It is from this historical account, that we can glean the well-known, oft-quoted statement by Dr Otto Warburg which begins: “But nobody today can say that one does not know what cancer and its prime cause [may] be.”

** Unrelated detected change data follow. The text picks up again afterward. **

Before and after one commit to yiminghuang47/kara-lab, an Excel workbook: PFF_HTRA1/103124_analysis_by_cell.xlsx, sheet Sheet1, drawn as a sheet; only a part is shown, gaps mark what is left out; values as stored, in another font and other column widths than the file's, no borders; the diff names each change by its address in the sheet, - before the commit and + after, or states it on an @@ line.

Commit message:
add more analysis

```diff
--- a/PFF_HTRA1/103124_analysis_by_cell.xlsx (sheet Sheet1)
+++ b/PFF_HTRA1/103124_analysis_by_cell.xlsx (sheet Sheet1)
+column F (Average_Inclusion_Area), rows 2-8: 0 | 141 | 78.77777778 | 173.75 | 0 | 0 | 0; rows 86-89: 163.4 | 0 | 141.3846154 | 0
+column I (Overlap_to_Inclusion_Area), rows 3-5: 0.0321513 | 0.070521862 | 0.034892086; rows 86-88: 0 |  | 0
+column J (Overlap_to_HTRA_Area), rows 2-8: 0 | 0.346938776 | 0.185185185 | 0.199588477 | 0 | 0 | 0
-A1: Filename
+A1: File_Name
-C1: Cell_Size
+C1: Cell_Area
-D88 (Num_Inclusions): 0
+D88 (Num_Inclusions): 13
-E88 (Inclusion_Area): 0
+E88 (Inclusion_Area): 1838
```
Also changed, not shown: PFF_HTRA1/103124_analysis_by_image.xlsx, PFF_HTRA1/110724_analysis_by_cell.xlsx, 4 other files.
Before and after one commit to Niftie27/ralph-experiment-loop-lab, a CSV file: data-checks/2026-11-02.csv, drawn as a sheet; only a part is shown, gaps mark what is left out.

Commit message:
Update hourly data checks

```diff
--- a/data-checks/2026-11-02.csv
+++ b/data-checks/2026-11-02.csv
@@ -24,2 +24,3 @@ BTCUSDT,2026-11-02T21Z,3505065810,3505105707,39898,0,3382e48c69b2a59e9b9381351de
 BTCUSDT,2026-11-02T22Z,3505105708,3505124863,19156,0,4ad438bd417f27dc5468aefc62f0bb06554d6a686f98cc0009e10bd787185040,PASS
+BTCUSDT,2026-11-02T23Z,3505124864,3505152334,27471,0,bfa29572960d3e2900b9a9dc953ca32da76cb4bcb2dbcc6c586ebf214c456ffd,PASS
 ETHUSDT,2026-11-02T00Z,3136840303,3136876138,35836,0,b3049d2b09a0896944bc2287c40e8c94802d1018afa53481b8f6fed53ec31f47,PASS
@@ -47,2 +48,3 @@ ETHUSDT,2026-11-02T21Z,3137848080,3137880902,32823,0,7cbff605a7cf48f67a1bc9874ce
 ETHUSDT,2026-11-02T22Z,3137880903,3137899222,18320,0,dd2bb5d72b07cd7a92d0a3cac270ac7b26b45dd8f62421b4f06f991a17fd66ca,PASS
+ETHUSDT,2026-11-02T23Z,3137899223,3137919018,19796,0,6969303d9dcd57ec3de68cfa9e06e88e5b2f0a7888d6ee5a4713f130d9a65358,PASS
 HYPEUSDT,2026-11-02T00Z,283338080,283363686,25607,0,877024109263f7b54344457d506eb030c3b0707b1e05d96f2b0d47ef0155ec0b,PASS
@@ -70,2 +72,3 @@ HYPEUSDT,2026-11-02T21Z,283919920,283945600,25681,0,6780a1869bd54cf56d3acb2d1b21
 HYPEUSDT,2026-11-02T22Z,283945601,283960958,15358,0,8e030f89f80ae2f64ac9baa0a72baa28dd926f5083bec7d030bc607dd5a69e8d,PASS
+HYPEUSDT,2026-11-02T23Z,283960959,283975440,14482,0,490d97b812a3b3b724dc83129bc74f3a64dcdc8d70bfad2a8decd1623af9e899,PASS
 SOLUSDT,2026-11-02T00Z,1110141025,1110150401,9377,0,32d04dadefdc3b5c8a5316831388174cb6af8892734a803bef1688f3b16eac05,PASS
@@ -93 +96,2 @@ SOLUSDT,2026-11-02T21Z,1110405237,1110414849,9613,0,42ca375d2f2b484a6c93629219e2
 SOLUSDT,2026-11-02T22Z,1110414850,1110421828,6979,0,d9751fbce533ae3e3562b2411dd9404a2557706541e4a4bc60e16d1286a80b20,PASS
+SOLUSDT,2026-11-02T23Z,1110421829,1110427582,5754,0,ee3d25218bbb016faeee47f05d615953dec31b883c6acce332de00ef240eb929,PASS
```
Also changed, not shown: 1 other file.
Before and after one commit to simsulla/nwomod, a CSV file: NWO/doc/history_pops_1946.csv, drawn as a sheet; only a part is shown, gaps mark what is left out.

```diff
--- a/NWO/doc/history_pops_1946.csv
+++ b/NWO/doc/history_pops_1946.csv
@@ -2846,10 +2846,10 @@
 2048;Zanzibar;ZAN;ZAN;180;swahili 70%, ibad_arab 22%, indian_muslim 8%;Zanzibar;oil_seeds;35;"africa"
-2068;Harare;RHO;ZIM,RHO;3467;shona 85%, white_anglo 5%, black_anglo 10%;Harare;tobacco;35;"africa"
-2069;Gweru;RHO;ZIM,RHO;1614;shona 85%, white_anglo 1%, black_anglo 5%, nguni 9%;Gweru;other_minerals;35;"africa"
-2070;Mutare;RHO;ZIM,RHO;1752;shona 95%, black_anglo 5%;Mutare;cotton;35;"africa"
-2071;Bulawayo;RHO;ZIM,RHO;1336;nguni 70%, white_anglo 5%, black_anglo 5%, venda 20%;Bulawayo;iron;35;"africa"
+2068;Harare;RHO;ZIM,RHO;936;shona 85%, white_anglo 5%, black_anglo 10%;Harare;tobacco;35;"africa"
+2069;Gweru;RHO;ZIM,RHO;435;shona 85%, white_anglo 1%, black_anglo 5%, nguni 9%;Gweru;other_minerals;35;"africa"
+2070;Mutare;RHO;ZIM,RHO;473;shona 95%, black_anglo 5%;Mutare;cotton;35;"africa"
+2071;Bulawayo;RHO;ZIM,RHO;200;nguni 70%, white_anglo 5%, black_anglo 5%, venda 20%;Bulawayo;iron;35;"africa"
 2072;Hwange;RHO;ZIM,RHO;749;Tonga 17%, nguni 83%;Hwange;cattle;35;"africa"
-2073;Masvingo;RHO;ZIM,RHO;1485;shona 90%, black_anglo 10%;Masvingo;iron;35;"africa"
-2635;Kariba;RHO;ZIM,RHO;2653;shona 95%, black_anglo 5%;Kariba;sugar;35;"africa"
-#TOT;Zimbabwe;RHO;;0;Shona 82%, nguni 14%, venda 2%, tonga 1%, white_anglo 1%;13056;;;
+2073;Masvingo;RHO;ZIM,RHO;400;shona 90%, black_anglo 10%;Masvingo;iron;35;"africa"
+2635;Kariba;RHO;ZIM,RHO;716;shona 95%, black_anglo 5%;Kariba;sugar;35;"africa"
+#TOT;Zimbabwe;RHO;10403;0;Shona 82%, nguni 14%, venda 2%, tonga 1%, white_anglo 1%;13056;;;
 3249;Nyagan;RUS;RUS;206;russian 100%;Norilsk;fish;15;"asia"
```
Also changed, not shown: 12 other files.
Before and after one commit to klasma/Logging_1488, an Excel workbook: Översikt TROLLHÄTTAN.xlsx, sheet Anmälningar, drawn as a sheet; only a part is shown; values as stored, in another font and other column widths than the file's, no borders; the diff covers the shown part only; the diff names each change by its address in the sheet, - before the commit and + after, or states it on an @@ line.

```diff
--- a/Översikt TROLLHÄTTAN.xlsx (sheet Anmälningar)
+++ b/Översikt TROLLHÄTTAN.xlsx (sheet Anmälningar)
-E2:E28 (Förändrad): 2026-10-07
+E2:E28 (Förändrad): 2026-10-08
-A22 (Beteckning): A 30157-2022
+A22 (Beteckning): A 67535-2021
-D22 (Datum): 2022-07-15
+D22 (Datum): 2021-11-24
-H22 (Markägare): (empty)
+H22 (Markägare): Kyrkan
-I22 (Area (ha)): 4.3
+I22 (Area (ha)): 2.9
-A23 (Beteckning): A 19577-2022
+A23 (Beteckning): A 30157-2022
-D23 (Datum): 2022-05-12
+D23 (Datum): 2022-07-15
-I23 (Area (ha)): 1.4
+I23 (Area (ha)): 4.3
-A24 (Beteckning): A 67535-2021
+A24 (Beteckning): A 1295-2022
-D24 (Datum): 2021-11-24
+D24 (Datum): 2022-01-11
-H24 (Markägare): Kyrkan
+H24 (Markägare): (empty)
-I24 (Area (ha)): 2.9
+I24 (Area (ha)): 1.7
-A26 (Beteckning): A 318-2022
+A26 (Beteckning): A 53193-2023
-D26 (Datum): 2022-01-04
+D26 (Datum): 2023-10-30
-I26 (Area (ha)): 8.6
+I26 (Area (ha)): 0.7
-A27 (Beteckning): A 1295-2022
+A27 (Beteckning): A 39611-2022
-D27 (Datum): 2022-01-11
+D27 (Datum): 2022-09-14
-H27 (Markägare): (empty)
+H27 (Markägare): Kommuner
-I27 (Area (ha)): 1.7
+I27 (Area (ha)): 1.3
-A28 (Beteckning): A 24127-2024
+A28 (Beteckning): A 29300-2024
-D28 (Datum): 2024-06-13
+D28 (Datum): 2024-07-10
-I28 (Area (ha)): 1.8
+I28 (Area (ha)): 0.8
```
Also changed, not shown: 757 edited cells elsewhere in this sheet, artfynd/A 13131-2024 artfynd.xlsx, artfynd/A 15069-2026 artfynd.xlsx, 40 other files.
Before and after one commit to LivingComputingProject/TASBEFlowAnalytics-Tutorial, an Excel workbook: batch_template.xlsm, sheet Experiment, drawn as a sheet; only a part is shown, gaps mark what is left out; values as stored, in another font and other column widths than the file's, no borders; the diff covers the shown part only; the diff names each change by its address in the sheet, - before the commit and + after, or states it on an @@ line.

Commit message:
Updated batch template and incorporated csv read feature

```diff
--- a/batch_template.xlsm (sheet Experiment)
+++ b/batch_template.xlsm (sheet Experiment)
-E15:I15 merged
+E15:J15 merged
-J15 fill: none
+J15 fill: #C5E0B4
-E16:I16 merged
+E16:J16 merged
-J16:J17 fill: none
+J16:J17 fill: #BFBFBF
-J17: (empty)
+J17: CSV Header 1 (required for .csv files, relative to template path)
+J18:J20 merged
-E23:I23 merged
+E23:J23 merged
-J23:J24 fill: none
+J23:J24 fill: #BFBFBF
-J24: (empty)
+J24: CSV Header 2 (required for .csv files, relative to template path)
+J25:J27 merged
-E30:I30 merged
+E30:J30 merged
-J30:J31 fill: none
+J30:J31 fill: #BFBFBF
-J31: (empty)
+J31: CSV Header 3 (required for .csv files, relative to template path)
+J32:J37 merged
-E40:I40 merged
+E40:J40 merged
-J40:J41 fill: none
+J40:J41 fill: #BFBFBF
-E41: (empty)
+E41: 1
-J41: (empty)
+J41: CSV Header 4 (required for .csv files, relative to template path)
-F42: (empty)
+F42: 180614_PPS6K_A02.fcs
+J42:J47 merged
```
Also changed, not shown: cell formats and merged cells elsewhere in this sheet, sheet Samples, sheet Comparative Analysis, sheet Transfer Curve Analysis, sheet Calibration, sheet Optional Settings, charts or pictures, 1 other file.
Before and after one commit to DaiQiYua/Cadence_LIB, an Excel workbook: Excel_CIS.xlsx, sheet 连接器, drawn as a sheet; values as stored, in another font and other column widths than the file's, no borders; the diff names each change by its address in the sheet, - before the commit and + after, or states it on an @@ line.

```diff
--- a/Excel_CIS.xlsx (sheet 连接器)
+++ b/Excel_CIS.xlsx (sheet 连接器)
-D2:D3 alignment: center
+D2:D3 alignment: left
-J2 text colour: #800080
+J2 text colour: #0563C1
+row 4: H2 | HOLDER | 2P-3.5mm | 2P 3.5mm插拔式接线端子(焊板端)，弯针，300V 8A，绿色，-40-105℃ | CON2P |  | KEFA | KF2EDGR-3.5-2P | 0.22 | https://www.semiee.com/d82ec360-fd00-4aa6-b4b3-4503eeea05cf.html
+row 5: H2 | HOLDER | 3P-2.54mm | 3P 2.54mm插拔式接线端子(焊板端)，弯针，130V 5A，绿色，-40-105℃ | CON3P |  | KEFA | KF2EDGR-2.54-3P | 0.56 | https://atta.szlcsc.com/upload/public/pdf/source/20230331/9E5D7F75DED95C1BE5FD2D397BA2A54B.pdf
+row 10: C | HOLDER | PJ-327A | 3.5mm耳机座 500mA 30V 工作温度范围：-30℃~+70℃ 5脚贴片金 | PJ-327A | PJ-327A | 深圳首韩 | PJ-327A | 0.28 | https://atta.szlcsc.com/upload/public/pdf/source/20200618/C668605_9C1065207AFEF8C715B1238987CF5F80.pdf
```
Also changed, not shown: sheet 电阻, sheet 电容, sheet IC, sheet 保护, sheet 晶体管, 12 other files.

Two-time Nobel Peace Prize Winner Dr Otto Heinrich Warburg Links The Fermentation of Sugar As The Prime Cause Of Cancer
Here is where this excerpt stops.